- Don’t seek out bohemian ambience on the Left Bank: Les Deux Magots on the Boulevard St. Germain, the onetime hangout of intellectuals, has all the authenticity of Times Square. You’re far more likely to find yourself cheek by jowl with tourist than eavesdropping on any famous philosophers.
- Do find the real Paris on the Canal St. Martin: Boho hipsters have laid claim to the area around the Canal St. Martin, a once-derelict part of the tenth arrondissement that now buzzes with cafés and trendy boutiques. Settle at a sidewalk table at Chez Prune, the see-and-be-seen ground zero for this chic Right Bank hood (36 Rue Beaurepaire).
- Don’t waste time at the Eiffel Tower: After trudging through one labyrinthine line for tickets and re-queuing for the cattle-car elevators, once you get to the top you’ll realize that you don’t have a view of the tower, just a view from it, which is too bad, since it’s the defining feature of the Paris skyline. Then you need to queue to get back down to terra firma.
- Do enjoy a dinner and a view: An infinitely more civilized approach is to book a table at Les Ombres, the rooftop restaurant of the Musée du Quai Branly, which makes the most of its tall neighbor by enabling diners to feast their eyes on the tower in its gorgeous entirety.
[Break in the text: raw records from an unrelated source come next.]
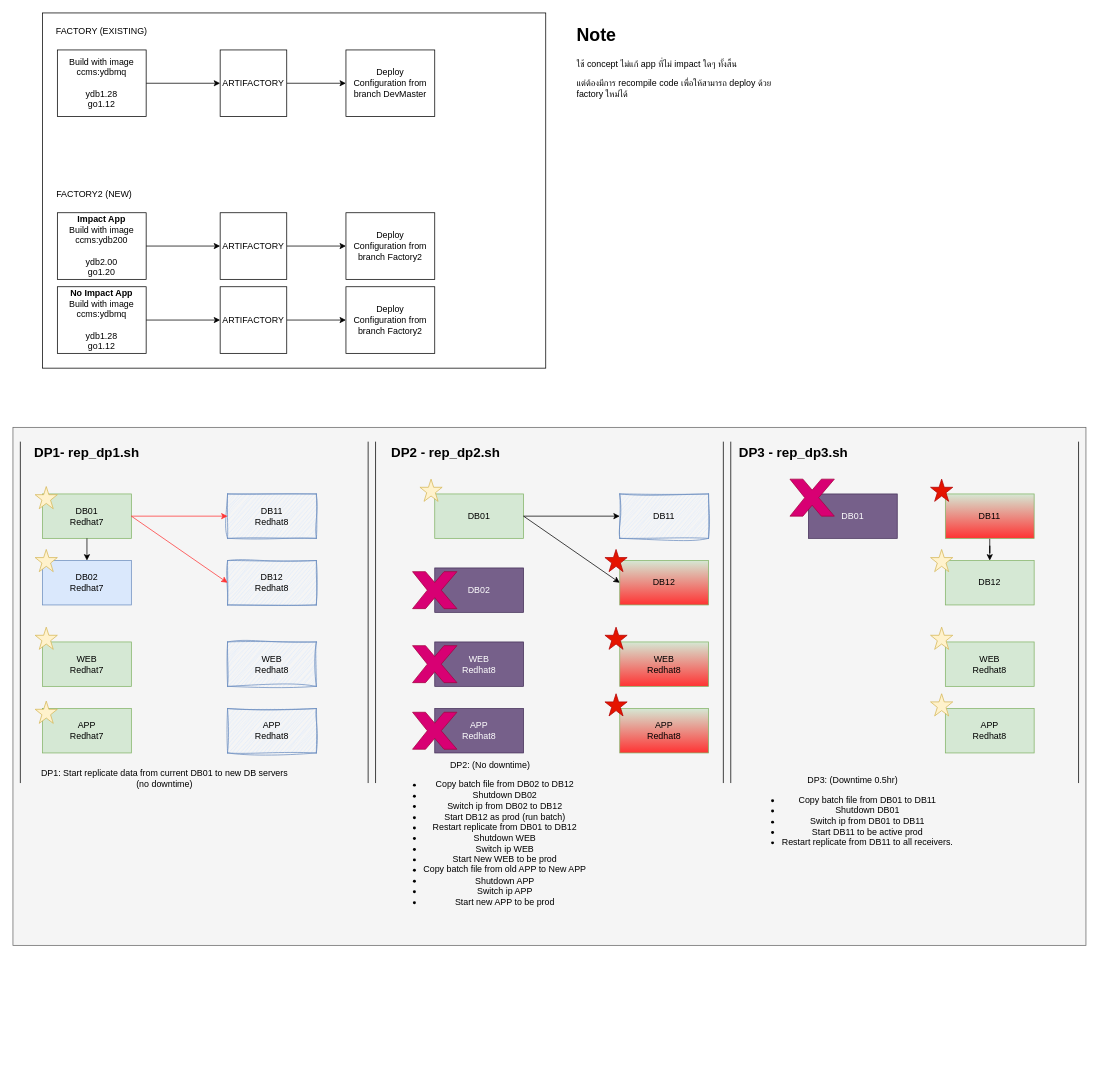
Before: page "EOS LINUX" (3 of 5) of CCMS_Project.drawio in chawaratr/drawio, a draw.io diagram. Source tidied: cells renumbered, new cells numbered last; positions are measured from the earlier drawing's top-left corner, leaving out a move shared by most shapes. Both pictures are drawn from the tidied source at 74%, with x=0, y=0 at pixel (13, 13).
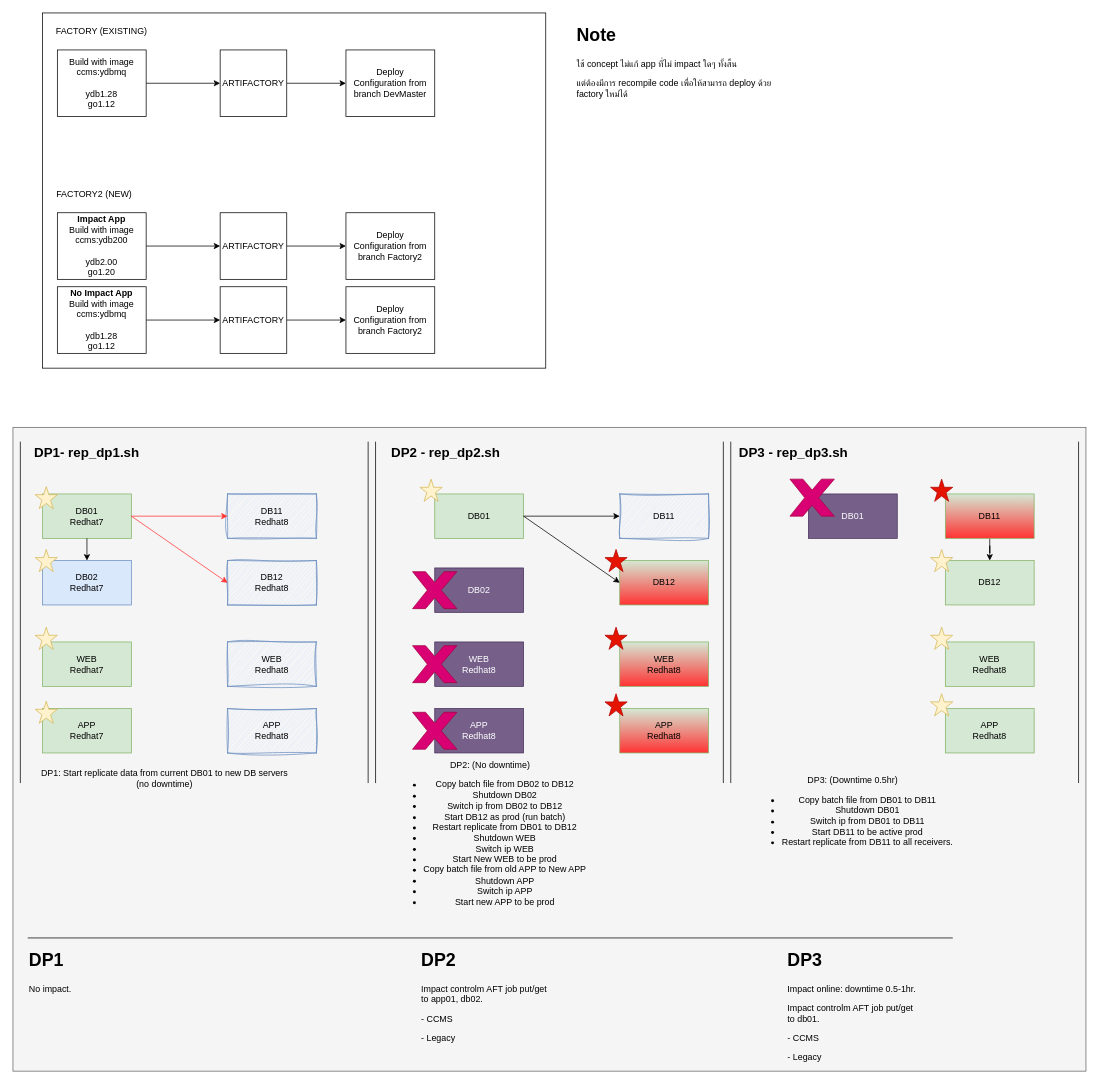
After the change.

Diff of the diagram source:
```diff
@@
     <mxCell id="2" style="rounded=0;whiteSpace=wrap;html=1;fillColor=#f5f5f5;fontColor=#333333;strokeColor=#666666;" parent="1" vertex="1">
-      <mxGeometry y="560" width="1450" height="700" as="geometry" />
+      <mxGeometry y="560" width="1450" height="870" as="geometry" />
     </mxCell>
@@
+    <mxCell id="74" style="endArrow=none;html=1;rounded=0;" parent="1" edge="1">
+      <mxGeometry relative="1" as="geometry">
+        <mxPoint x="20" y="1250" as="sourcePoint" />
+        <mxPoint x="1270" y="1250" as="targetPoint" />
+      </mxGeometry>
+    </mxCell>
+    <mxCell id="75" value="&lt;h1 style=&quot;margin-top: 0px;&quot;&gt;DP1&lt;/h1&gt;&lt;p&gt;No impact.&lt;/p&gt;" style="text;html=1;whiteSpace=wrap;overflow=hidden;rounded=0;" parent="1" vertex="1">
+      <mxGeometry x="20" y="1260" width="180" height="120" as="geometry" />
+    </mxCell>
+    <mxCell id="76" value="&lt;h1 style=&quot;margin-top: 0px;&quot;&gt;DP2&lt;/h1&gt;&lt;p&gt;Impact controlm AFT job put/get to app01, db02.&lt;/p&gt;&lt;p&gt;- CCMS&lt;/p&gt;&lt;p&gt;- Legacy&lt;/p&gt;" style="text;html=1;whiteSpace=wrap;overflow=hidden;rounded=0;" parent="1" vertex="1">
+      <mxGeometry x="550" y="1260" width="180" height="150" as="geometry" />
+    </mxCell>
+    <mxCell id="77" value="&lt;h1 style=&quot;margin-top: 0px;&quot;&gt;DP3&lt;/h1&gt;&lt;p&gt;Impact online: downtime 0.5-1hr.&lt;/p&gt;&lt;p&gt;Impact controlm AFT job put/get to db01.&lt;/p&gt;&lt;p&gt;- CCMS&lt;/p&gt;&lt;p&gt;- Legacy&lt;/p&gt;" style="text;html=1;whiteSpace=wrap;overflow=hidden;rounded=0;" parent="1" vertex="1">
+      <mxGeometry x="1045" y="1260" width="180" height="160" as="geometry" />
+    </mxCell>
```
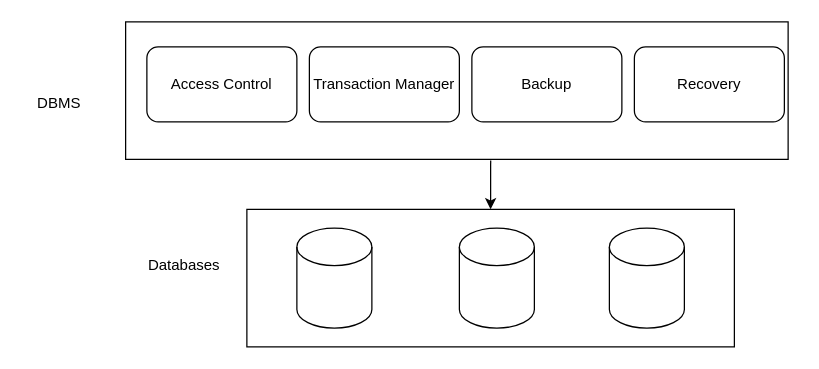
jayanthkmr/architecture-diagrams keeps this draw.io diagram as Database Diagram.drawio. Above is the earlier version. Source tidied: cells renumbered, new cells numbered last; positions are measured from the earlier drawing's top-left corner, leaving out a move shared by most shapes. Both pictures are drawn from the tidied source at 125%, with x=0, y=0 at pixel (21, 21).
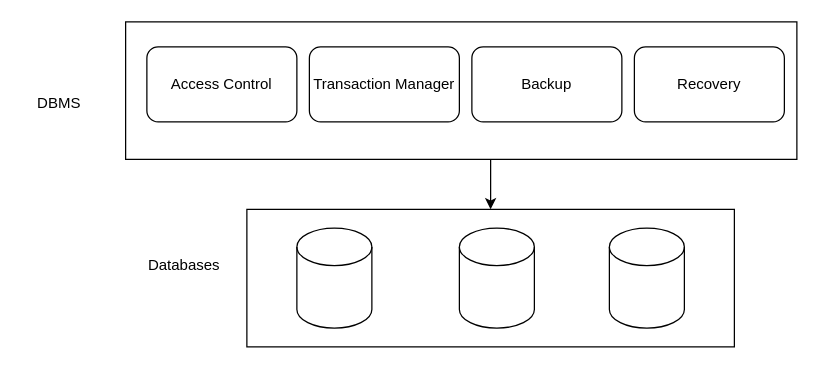
After the change.

Change to the diagram source:
```diff
@@
 <mxGraphModel>
   <root>
     <mxCell id="0" />
     <mxCell id="1" parent="0" />
     <mxCell id="2" style="rounded=0;whiteSpace=wrap;html=1;" parent="1" vertex="1">
-      <mxGeometry x="83" width="530" height="110" as="geometry" />
+      <mxGeometry x="83" width="537" height="110" as="geometry" />
     </mxCell>
     <mxCell id="3" style="rounded=0;whiteSpace=wrap;html=1;" parent="1" vertex="1">
       <mxGeometry x="180" y="150" width="390" height="110" as="geometry" />
     </mxCell>
     <mxCell id="4" value="Access Control" style="rounded=1;whiteSpace=wrap;html=1;" parent="1" vertex="1">
       <mxGeometry x="100" y="20" width="120" height="60" as="geometry" />
     </mxCell>
     <mxCell id="5" value="Transaction Manager" style="rounded=1;whiteSpace=wrap;html=1;" parent="1" vertex="1">
       <mxGeometry x="230" y="20" width="120" height="60" as="geometry" />
     </mxCell>
     <mxCell id="6" value="Backup" style="rounded=1;whiteSpace=wrap;html=1;" parent="1" vertex="1">
       <mxGeometry x="360" y="20" width="120" height="60" as="geometry" />
     </mxCell>
     <mxCell id="7" value="Recovery" style="rounded=1;whiteSpace=wrap;html=1;" parent="1" vertex="1">
       <mxGeometry x="490" y="20" width="120" height="60" as="geometry" />
     </mxCell>
     <mxCell id="8" style="shape=cylinder3;whiteSpace=wrap;html=1;boundedLbl=1;backgroundOutline=1;size=15;" parent="1" vertex="1">
       <mxGeometry x="220" y="165" width="60" height="80" as="geometry" />
     </mxCell>
     <mxCell id="9" style="shape=cylinder3;whiteSpace=wrap;html=1;boundedLbl=1;backgroundOutline=1;size=15;" parent="1" vertex="1">
       <mxGeometry x="350" y="165" width="60" height="80" as="geometry" />
     </mxCell>
     <mxCell id="10" style="shape=cylinder3;whiteSpace=wrap;html=1;boundedLbl=1;backgroundOutline=1;size=15;" parent="1" vertex="1">
       <mxGeometry x="470" y="165" width="60" height="80" as="geometry" />
     </mxCell>
-    <mxCell id="11" style="endArrow=classic;html=1;rounded=0;exitX=0.551;exitY=1.009;exitDx=0;exitDy=0;exitPerimeter=0;entryX=0.5;entryY=0;entryDx=0;entryDy=0;" parent="1" edge="1" source="2" target="3">
-      <mxGeometry relative="1" as="geometry" />
+    <mxCell id="11" style="endArrow=classic;html=1;rounded=0;entryX=0.5;entryY=0;entryDx=0;entryDy=0;" parent="1" edge="1" target="3">
+      <mxGeometry relative="1" as="geometry">
+        <mxPoint x="375" y="110" as="sourcePoint" />
+      </mxGeometry>
     </mxCell>
     <mxCell id="12" value="DBMS" style="text;html=1;strokeColor=none;fillColor=none;align=center;verticalAlign=middle;whiteSpace=wrap;rounded=0;" parent="1" vertex="1">
       <mxGeometry y="50" width="60" height="30" as="geometry" />
     </mxCell>
     <mxCell id="13" value="Databases" style="text;html=1;strokeColor=none;fillColor=none;align=center;verticalAlign=middle;whiteSpace=wrap;rounded=0;" parent="1" vertex="1">
       <mxGeometry x="100" y="180" width="60" height="30" as="geometry" />
     </mxCell>
   </root>
 </mxGraphModel>
```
- Don’t book the cheapest hotel: Finding a decent Paris hotel for a reasonable price can bring even the savviest travelers to the brink of despair. You might find a terrific deal at a big chain hotel, but once you’re sitting in a beige I-could-be-anywhere cube on the outskirts of town, you’ll realize your mistake.
- Do book a furnished apartment: Furnished apartments can be found to suit every budget. You’ll be amazed at how much living space you get for your money, especially if you plan to stay for more than a couple of days. Have a rental agency (Paris Perfect, Guest Apartment Services, and Haven in Paris are reputable options) do the work. Once you’re in your private pied-à-terre, glass of wine in hand, listening to the sounds of the neighborhood through the open windows, you’ll feel like you’ve truly arrived.
- Don’t fill up on croissants: We all swoon over those flaky golden crescents, but it would be a big mistake to limit yourself to Paris’s best-known pastry and miss out on deluxe confections that aren’t as well known.
- Do munch on macaroons: French macaroons (dainty gems that come in a rainbow of colors and exotic flavors), consist of two meringue-like cookies bound together by a delicious ganache. Several top bakers are famed for their novel flavors – cherry amaretto, violet, and white truffle. Debate rages among Parisians over which are the city’s best; to decide for yourself, sample rose at Pierre Hermé, caramel with sea salt at Ladurée, or orange-ginger at Gérard Mulot.
- Don’t buy into stereotypes: We’ve all heard about snobby Parisians’ legendary rudeness, their surly waiters and unhelpful salespeople. It’s true that Parisians are reserved and less likely to become your instant best friend, but you won’t be doing yourself any favors by assuming they don’t like you, then be rude to them in return.
- Do be mindful of your manners: Imitate them and you’ll no doubt be amply rewarded for your efforts. Learn a few French words and phrases – even if it’s just a crash course on the flight over, and your delivery is less than perfect, the fact that you’re trying will win points. Salespeople in smaller boutiques greet customers and expect to be greeted in return: A simple “Bonjour, Madame” upon entering a shop will do wonders for your status.
Paris is the most popular tourist destination in the world. Newspapers and magazines the world over write about it, it’s on our TV screens and in films, books, paintings, music – and just when you think you know it well, there’s always something to surprise you in a place you’d least expect.
Whatever you do, or don’t do, don’t miss out on Paris. Book cheap flights to Paris from USA and Canada with WOW air and start working on your high school French.
Text and photos: Cindy-Lou Dale